(SOURCE RECORDS begins)

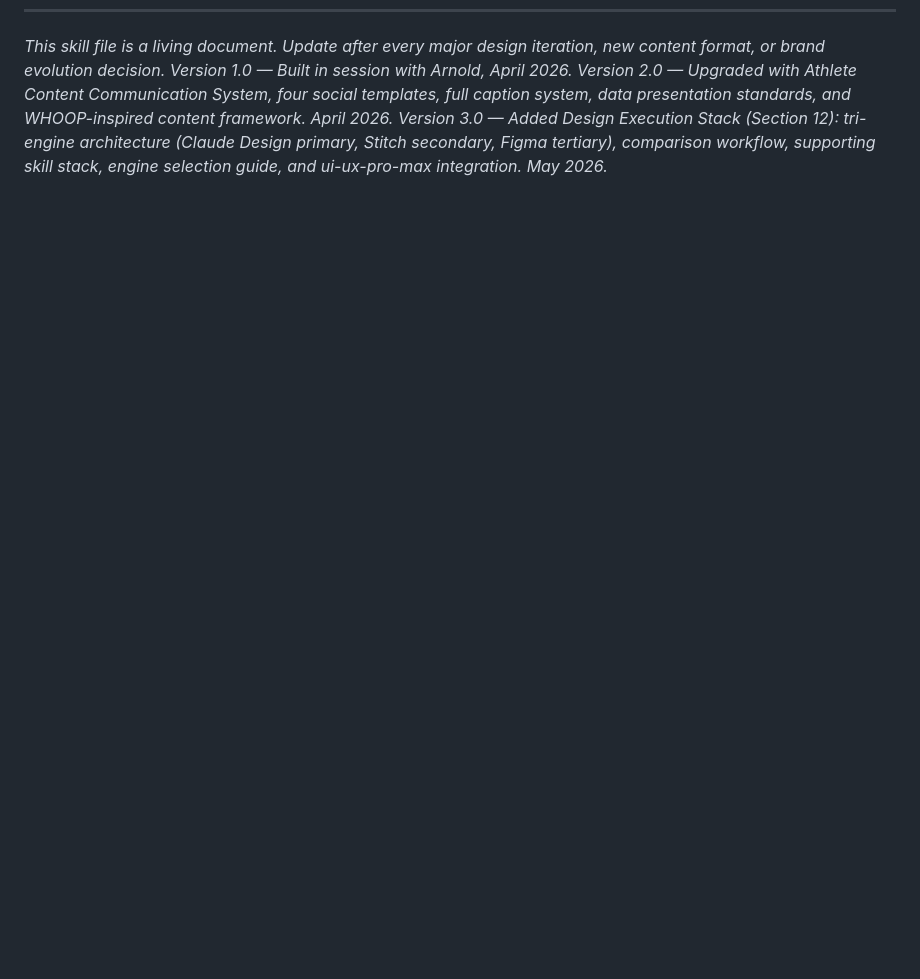
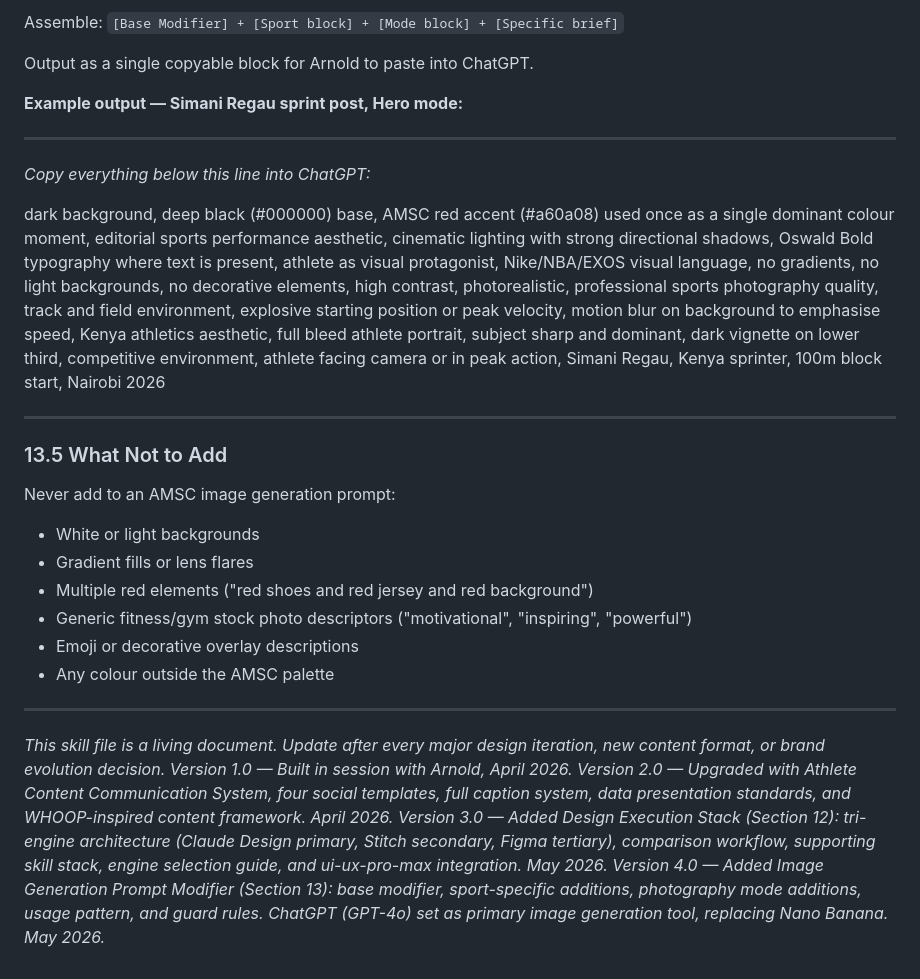
Before and after one commit to undergroundboss1/amsc-design-system, a Markdown page: SKILL.md, the part around one of its changes. Rendered like a GitHub page; blank space fills up the shorter version.

```diff
--- a/SKILL.md
+++ b/SKILL.md
@@ -1173,3 +1246,28 @@ this skill, they augment it.
+Assemble: `[Base Modifier] + [Sport block] + [Mode block] + [Specific brief]`
+
+Output as a single copyable block for Arnold to paste into ChatGPT.
+
+**Example output — Simani Regau sprint post, Hero mode:**
+
+---
+*Copy everything below this line into ChatGPT:*
+
+dark background, deep black (#000000) base, AMSC red accent (#a60a08) used once as a single dominant colour moment, editorial sports performance aesthetic, cinematic lighting with strong directional shadows, Oswald Bold typography where text is present, athlete as visual protagonist, Nike/NBA/EXOS visual language, no gradients, no light backgrounds, no decorative elements, high contrast, photorealistic, professional sports photography quality, track and field environment, explosive starting position or peak velocity, motion blur on background to emphasise speed, Kenya athletics aesthetic, full bleed athlete portrait, subject sharp and dominant, dark vignette on lower third, competitive environment, athlete facing camera or in peak action, Simani Regau, Kenya sprinter, 100m block start, Nairobi 2026
+
+---
+
+### 13.5 What Not to Add
+
+Never add to an AMSC image generation prompt:
+- White or light backgrounds
+- Gradient fills or lens flares
+- Multiple red elements ("red shoes and red jersey and red background")
+- Generic fitness/gym stock photo descriptors ("motivational", "inspiring", "powerful")
+- Emoji or decorative overlay descriptions
+- Any colour outside the AMSC palette
+
+---
+
 *This skill file is a living document. Update after every major design iteration,
 new content format, or brand evolution decision.*
 *Version 1.0 — Built in session with Arnold, April 2026.*
@@ -1180,3 +1278,7 @@ new content format, or brand evolution decision.*
 *(Claude Design primary, Stitch secondary, Figma tertiary), comparison workflow,*
 *supporting skill stack, engine selection guide, and ui-ux-pro-max integration.*
 *May 2026.*
+*Version 4.0 — Added Image Generation Prompt Modifier (Section 13): base modifier,*
+*sport-specific additions, photography mode additions, usage pattern, and guard rules.*
+*ChatGPT (GPT-4o) set as primary image generation tool, replacing Nano Banana.*
+*May 2026.*
```
Also changed, not shown: other parts of SKILL.md (+73 -0 lines).
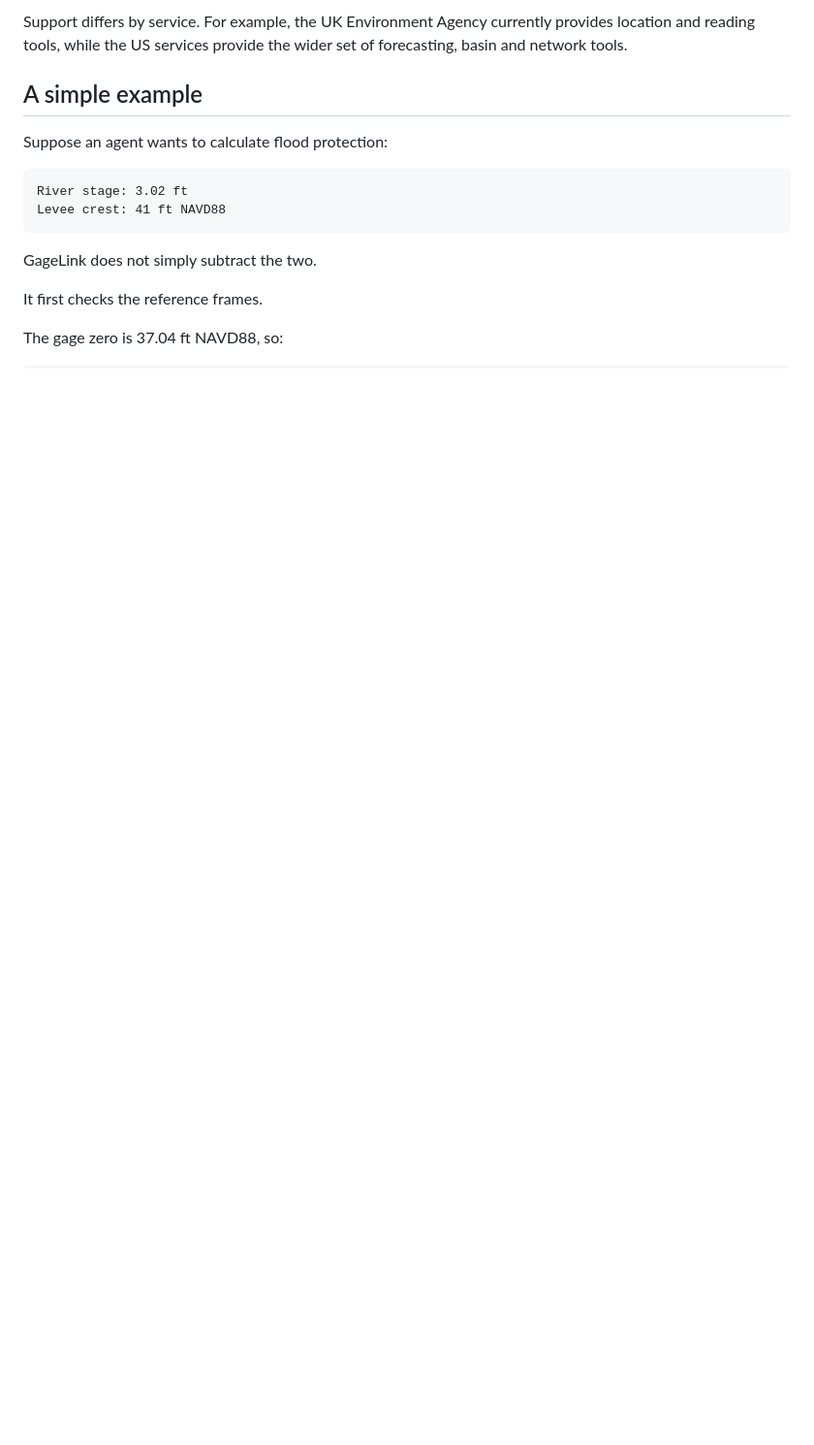
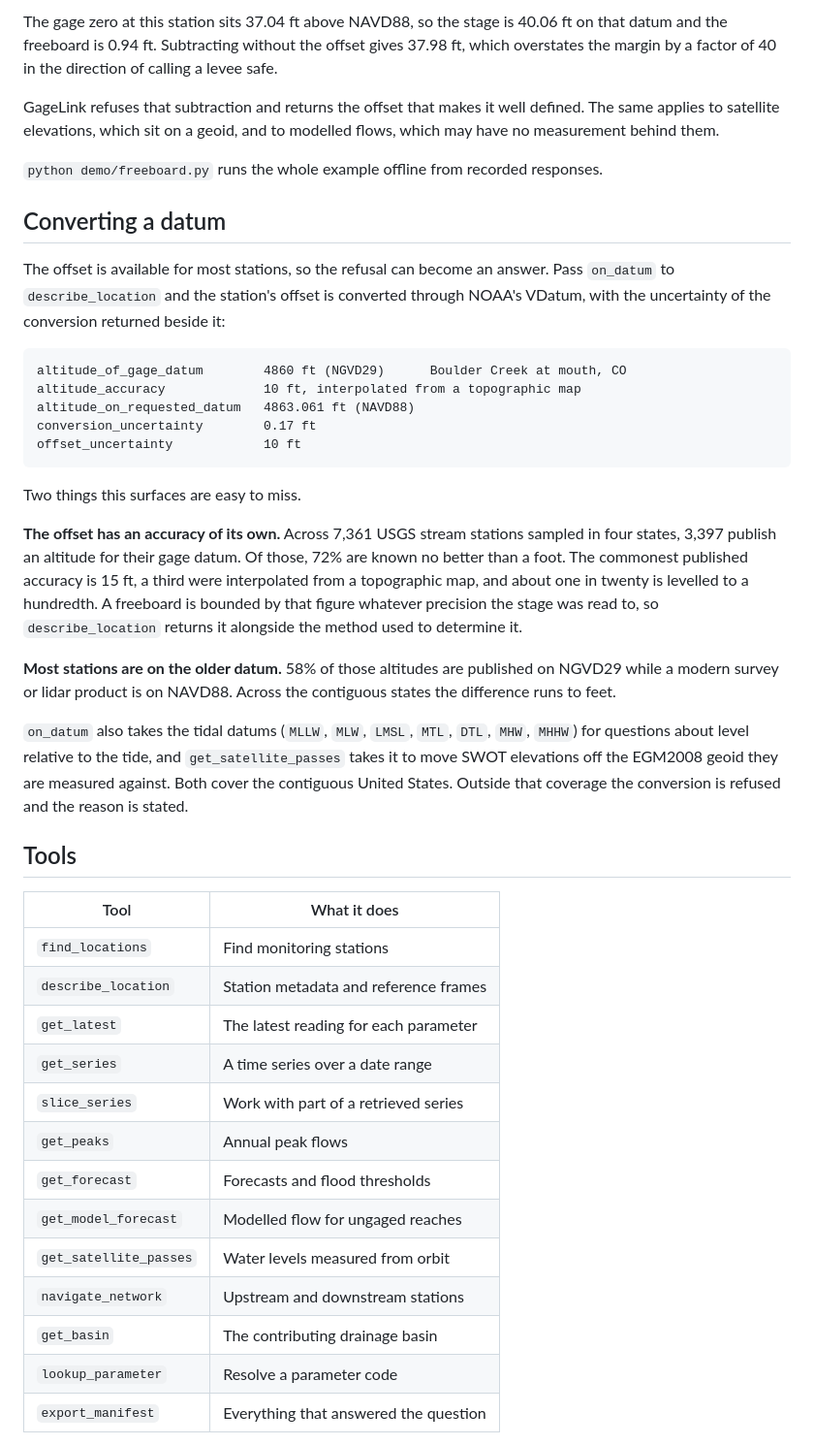
Before and after one commit to Adeniyikayodee/gagelink, a Markdown page: README.md, the part around one of its changes. Shown at 97% size. Rendered like a GitHub page; blank space fills up the shorter version.

````diff
--- a/README.md
+++ b/README.md
@@ -147,17 +55,61 @@ GageLink currently supports:
 
-Support differs by service. For example, the UK Environment Agency currently provides location and reading tools, while the US services provide the wider set of forecasting, basin and network tools.
+The gage zero at this station sits 37.04 ft above NAVD88, so the stage is 40.06 ft on that
+datum and the freeboard is 0.94 ft. Subtracting without the offset gives 37.98 ft, which
+overstates the margin by a factor of 40 in the direction of calling a levee safe.
 
-## A simple example
+GageLink refuses that subtraction and returns the offset that makes it well defined. The
+same applies to satellite elevations, which sit on a geoid, and to modelled flows, which may
+have no measurement behind them.
 
-Suppose an agent wants to calculate flood protection:
+`python demo/freeboard.py` runs the whole example offline from recorded responses.
+
+## Converting a datum
+
+The offset is available for most stations, so the refusal can become an answer. Pass
+`on_datum` to `describe_location` and the station's offset is converted through NOAA's
+VDatum, with the uncertainty of the conversion returned beside it:
 
 ```text
-River stage: 3.02 ft
-Levee crest: 41 ft NAVD88
+altitude_of_gage_datum        4860 ft (NGVD29)      Boulder Creek at mouth, CO
+altitude_accuracy             10 ft, interpolated from a topographic map
+altitude_on_requested_datum   4863.061 ft (NAVD88)
+conversion_uncertainty        0.17 ft
+offset_uncertainty            10 ft
 ```
 
-GageLink does not simply subtract the two.
+Two things this surfaces are easy to miss.
 
-It first checks the reference frames.
+**The offset has an accuracy of its own.** Across 7,361 USGS stream stations sampled in four
+states, 3,397 publish an altitude for their gage datum. Of those, 72% are known no better
+than a foot. The commonest published accuracy is 15 ft, a third were interpolated from a
+topographic map, and about one in twenty is levelled to a hundredth. A freeboard is bounded
+by that figure whatever precision the stage was read to, so `describe_location` returns it
+alongside the method used to determine it.
 
-The gage zero is 37.04 ft NAVD88, so:
+**Most stations are on the older datum.** 58% of those altitudes are published on NGVD29
+while a modern survey or lidar product is on NAVD88. Across the contiguous states the
+difference runs to feet.
+
+`on_datum` also takes the tidal datums (`MLLW`, `MLW`, `LMSL`, `MTL`, `DTL`, `MHW`, `MHHW`)
+for questions about level relative to the tide, and `get_satellite_passes` takes it to move
+SWOT elevations off the EGM2008 geoid they are measured against. Both cover the contiguous
+United States. Outside that coverage the conversion is refused and the reason is stated.
+
+## Tools
+
+| Tool                   | What it does                          |
+| ---------------------- | ------------------------------------- |
+| `find_locations`       | Find monitoring stations              |
+| `describe_location`    | Station metadata and reference frames |
+| `get_latest`           | The latest reading for each parameter |
+| `get_series`           | A time series over a date range       |
+| `slice_series`         | Work with part of a retrieved series  |
+| `get_peaks`            | Annual peak flows                     |
+| `get_forecast`         | Forecasts and flood thresholds        |
+| `get_model_forecast`   | Modelled flow for ungaged reaches     |
+| `get_satellite_passes` | Water levels measured from orbit      |
+| `navigate_network`     | Upstream and downstream stations      |
+| `get_basin`            | The contributing drainage basin       |
+| `lookup_parameter`     | Resolve a parameter code              |
+| `export_manifest`      | Everything that answered the question |
+
````
Also changed, not shown: other parts of README.md (+116 -163 lines).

(SOURCE RECORDS ends)

From the material above, output every line exactly as written, dropping any picture.

_FINAL ANSWER_.
Before and after one commit to undergroundboss1/amsc-design-system, a Markdown page: SKILL.md, the part around one of its changes. Rendered like a GitHub page; blank space fills up the shorter version.

```diff
--- a/SKILL.md
+++ b/SKILL.md
@@ -1173,3 +1246,28 @@ this skill, they augment it.
+Assemble: `[Base Modifier] + [Sport block] + [Mode block] + [Specific brief]`
+
+Output as a single copyable block for Arnold to paste into ChatGPT.
+
+**Example output — Simani Regau sprint post, Hero mode:**
+
+---
+*Copy everything below this line into ChatGPT:*
+
+dark background, deep black (#000000) base, AMSC red accent (#a60a08) used once as a single dominant colour moment, editorial sports performance aesthetic, cinematic lighting with strong directional shadows, Oswald Bold typography where text is present, athlete as visual protagonist, Nike/NBA/EXOS visual language, no gradients, no light backgrounds, no decorative elements, high contrast, photorealistic, professional sports photography quality, track and field environment, explosive starting position or peak velocity, motion blur on background to emphasise speed, Kenya athletics aesthetic, full bleed athlete portrait, subject sharp and dominant, dark vignette on lower third, competitive environment, athlete facing camera or in peak action, Simani Regau, Kenya sprinter, 100m block start, Nairobi 2026
+
+---
+
+### 13.5 What Not to Add
+
+Never add to an AMSC image generation prompt:
+- White or light backgrounds
+- Gradient fills or lens flares
+- Multiple red elements ("red shoes and red jersey and red background")
+- Generic fitness/gym stock photo descriptors ("motivational", "inspiring", "powerful")
+- Emoji or decorative overlay descriptions
+- Any colour outside the AMSC palette
+
+---
+
 *This skill file is a living document. Update after every major design iteration,
 new content format, or brand evolution decision.*
 *Version 1.0 — Built in session with Arnold, April 2026.*
@@ -1180,3 +1278,7 @@ new content format, or brand evolution decision.*
 *(Claude Design primary, Stitch secondary, Figma tertiary), comparison workflow,*
 *supporting skill stack, engine selection guide, and ui-ux-pro-max integration.*
 *May 2026.*
+*Version 4.0 — Added Image Generation Prompt Modifier (Section 13): base modifier,*
+*sport-specific additions, photography mode additions, usage pattern, and guard rules.*
+*ChatGPT (GPT-4o) set as primary image generation tool, replacing Nano Banana.*
+*May 2026.*
```
Also changed, not shown: other parts of SKILL.md (+73 -0 lines).
Before and after one commit to Adeniyikayodee/gagelink, a Markdown page: README.md, the part around one of its changes. Shown at 97% size. Rendered like a GitHub page; blank space fills up the shorter version.

````diff
--- a/README.md
+++ b/README.md
@@ -147,17 +55,61 @@ GageLink currently supports:
 
-Support differs by service. For example, the UK Environment Agency currently provides location and reading tools, while the US services provide the wider set of forecasting, basin and network tools.
+The gage zero at this station sits 37.04 ft above NAVD88, so the stage is 40.06 ft on that
+datum and the freeboard is 0.94 ft. Subtracting without the offset gives 37.98 ft, which
+overstates the margin by a factor of 40 in the direction of calling a levee safe.
 
-## A simple example
+GageLink refuses that subtraction and returns the offset that makes it well defined. The
+same applies to satellite elevations, which sit on a geoid, and to modelled flows, which may
+have no measurement behind them.
 
-Suppose an agent wants to calculate flood protection:
+`python demo/freeboard.py` runs the whole example offline from recorded responses.
+
+## Converting a datum
+
+The offset is available for most stations, so the refusal can become an answer. Pass
+`on_datum` to `describe_location` and the station's offset is converted through NOAA's
+VDatum, with the uncertainty of the conversion returned beside it:
 
 ```text
-River stage: 3.02 ft
-Levee crest: 41 ft NAVD88
+altitude_of_gage_datum        4860 ft (NGVD29)      Boulder Creek at mouth, CO
+altitude_accuracy             10 ft, interpolated from a topographic map
+altitude_on_requested_datum   4863.061 ft (NAVD88)
+conversion_uncertainty        0.17 ft
+offset_uncertainty            10 ft
 ```
 
-GageLink does not simply subtract the two.
+Two things this surfaces are easy to miss.
 
-It first checks the reference frames.
+**The offset has an accuracy of its own.** Across 7,361 USGS stream stations sampled in four
+states, 3,397 publish an altitude for their gage datum. Of those, 72% are known no better
+than a foot. The commonest published accuracy is 15 ft, a third were interpolated from a
+topographic map, and about one in twenty is levelled to a hundredth. A freeboard is bounded
+by that figure whatever precision the stage was read to, so `describe_location` returns it
+alongside the method used to determine it.
 
-The gage zero is 37.04 ft NAVD88, so:
+**Most stations are on the older datum.** 58% of those altitudes are published on NGVD29
+while a modern survey or lidar product is on NAVD88. Across the contiguous states the
+difference runs to feet.
+
+`on_datum` also takes the tidal datums (`MLLW`, `MLW`, `LMSL`, `MTL`, `DTL`, `MHW`, `MHHW`)
+for questions about level relative to the tide, and `get_satellite_passes` takes it to move
+SWOT elevations off the EGM2008 geoid they are measured against. Both cover the contiguous
+United States. Outside that coverage the conversion is refused and the reason is stated.
+
+## Tools
+
+| Tool                   | What it does                          |
+| ---------------------- | ------------------------------------- |
+| `find_locations`       | Find monitoring stations              |
+| `describe_location`    | Station metadata and reference frames |
+| `get_latest`           | The latest reading for each parameter |
+| `get_series`           | A time series over a date range       |
+| `slice_series`         | Work with part of a retrieved series  |
+| `get_peaks`            | Annual peak flows                     |
+| `get_forecast`         | Forecasts and flood thresholds        |
+| `get_model_forecast`   | Modelled flow for ungaged reaches     |
+| `get_satellite_passes` | Water levels measured from orbit      |
+| `navigate_network`     | Upstream and downstream stations      |
+| `get_basin`            | The contributing drainage basin       |
+| `lookup_parameter`     | Resolve a parameter code              |
+| `export_manifest`      | Everything that answered the question |
+
````
Also changed, not shown: other parts of README.md (+116 -163 lines).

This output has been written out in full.